Word for word, print each line of the listing below; pictures stay out.

══════════

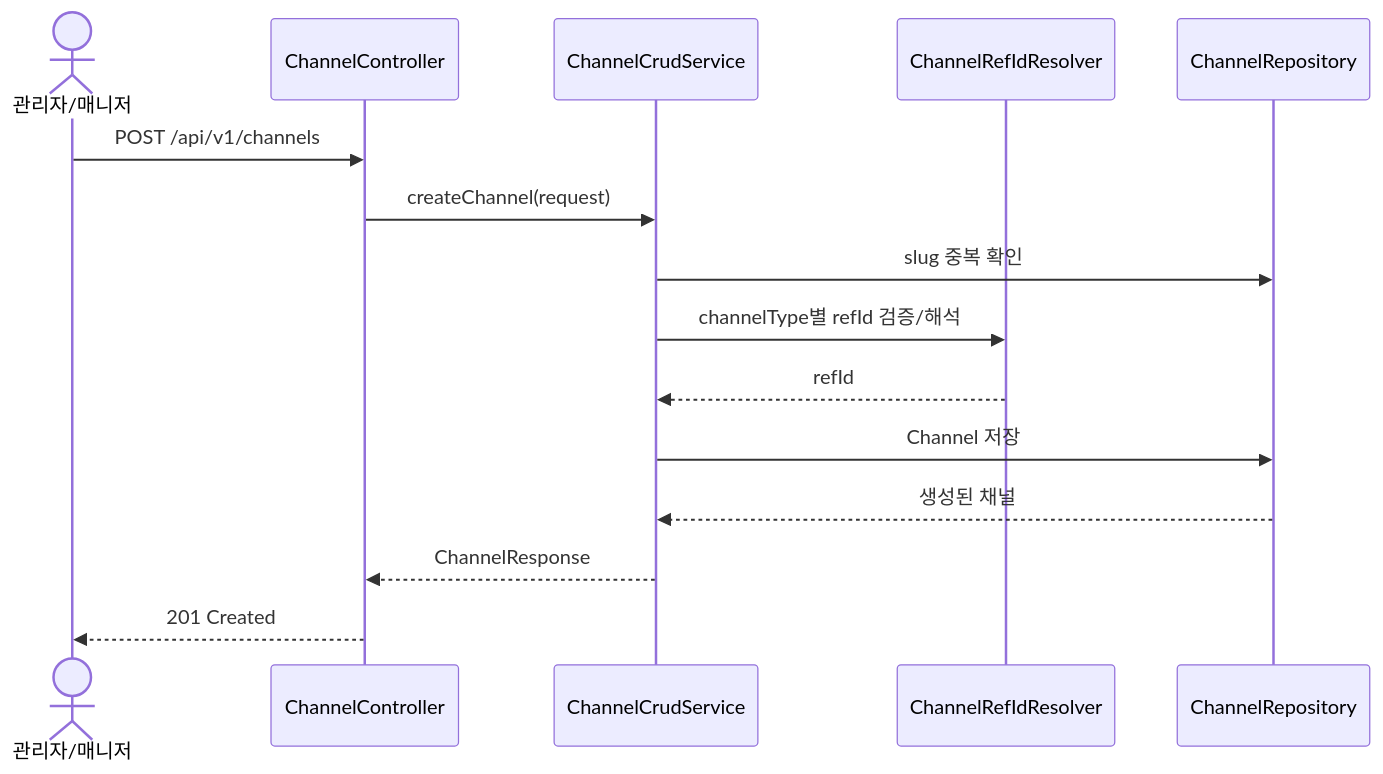
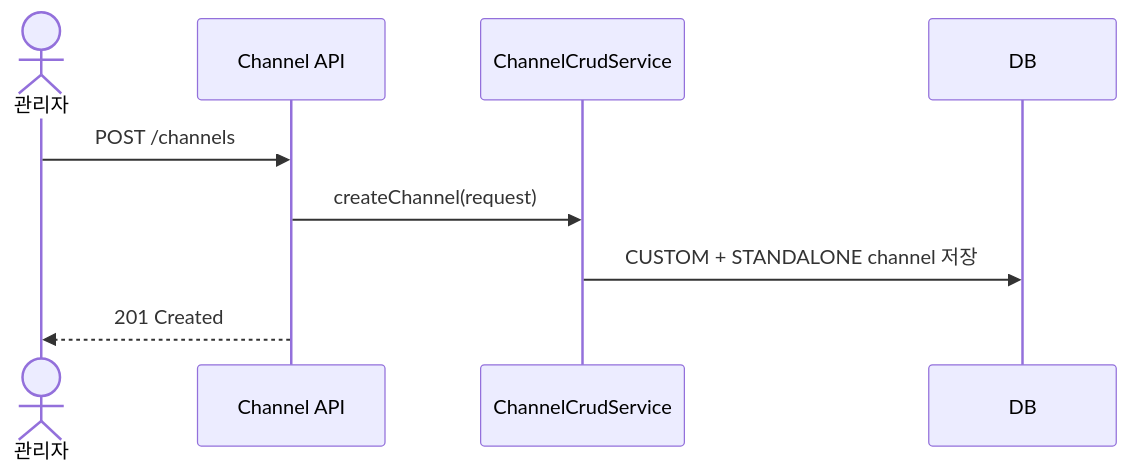
Before and after one commit to Geumjeongyahak/Backend: the first of 3 diagrams in docs/api/Channels.md, drawn with Mermaid. The commit also changed other lines of this file and 16 other files, not shown here.

First line of the commit message:
feat(channel, post, entity): post 엔티티 재설계 및 JPA 연동

````diff
--- a/docs/api/Channels.md
+++ b/docs/api/Channels.md
@@ -211,18 +173,12 @@
 ```mermaid
 sequenceDiagram
-    actor Admin as 관리자/매니저
-    participant API as ChannelController
+    actor Admin as 관리자
+    participant API as Channel API
     participant Service as ChannelCrudService
-    participant Resolver as ChannelRefIdResolver
-    participant DB as ChannelRepository
+    participant DB as DB
 
-    Admin->>API: POST /api/v1/channels
+    Admin->>API: POST /channels
     API->>Service: createChannel(request)
-    Service->>DB: slug 중복 확인
-    Service->>Resolver: channelType별 refId 검증/해석
-    Resolver-->>Service: refId
-    Service->>DB: Channel 저장
-    DB-->>Service: 생성된 채널
-    Service-->>API: ChannelResponse
+    Service->>DB: CUSTOM + STANDALONE channel 저장
     API-->>Admin: 201 Created
 ```
````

══════════

WRITTEN ANSWER:
Before and after one commit to Geumjeongyahak/Backend: the first of 3 diagrams in docs/api/Channels.md, drawn with Mermaid. The commit also changed other lines of this file and 16 other files, not shown here.

First line of the commit message:
feat(channel, post, entity): post 엔티티 재설계 및 JPA 연동

````diff
--- a/docs/api/Channels.md
+++ b/docs/api/Channels.md
@@ -211,18 +173,12 @@
 ```mermaid
 sequenceDiagram
-    actor Admin as 관리자/매니저
-    participant API as ChannelController
+    actor Admin as 관리자
+    participant API as Channel API
     participant Service as ChannelCrudService
-    participant Resolver as ChannelRefIdResolver
-    participant DB as ChannelRepository
+    participant DB as DB
 
-    Admin->>API: POST /api/v1/channels
+    Admin->>API: POST /channels
     API->>Service: createChannel(request)
-    Service->>DB: slug 중복 확인
-    Service->>Resolver: channelType별 refId 검증/해석
-    Resolver-->>Service: refId
-    Service->>DB: Channel 저장
-    DB-->>Service: 생성된 채널
-    Service-->>API: ChannelResponse
+    Service->>DB: CUSTOM + STANDALONE channel 저장
     API-->>Admin: 201 Created
 ```
````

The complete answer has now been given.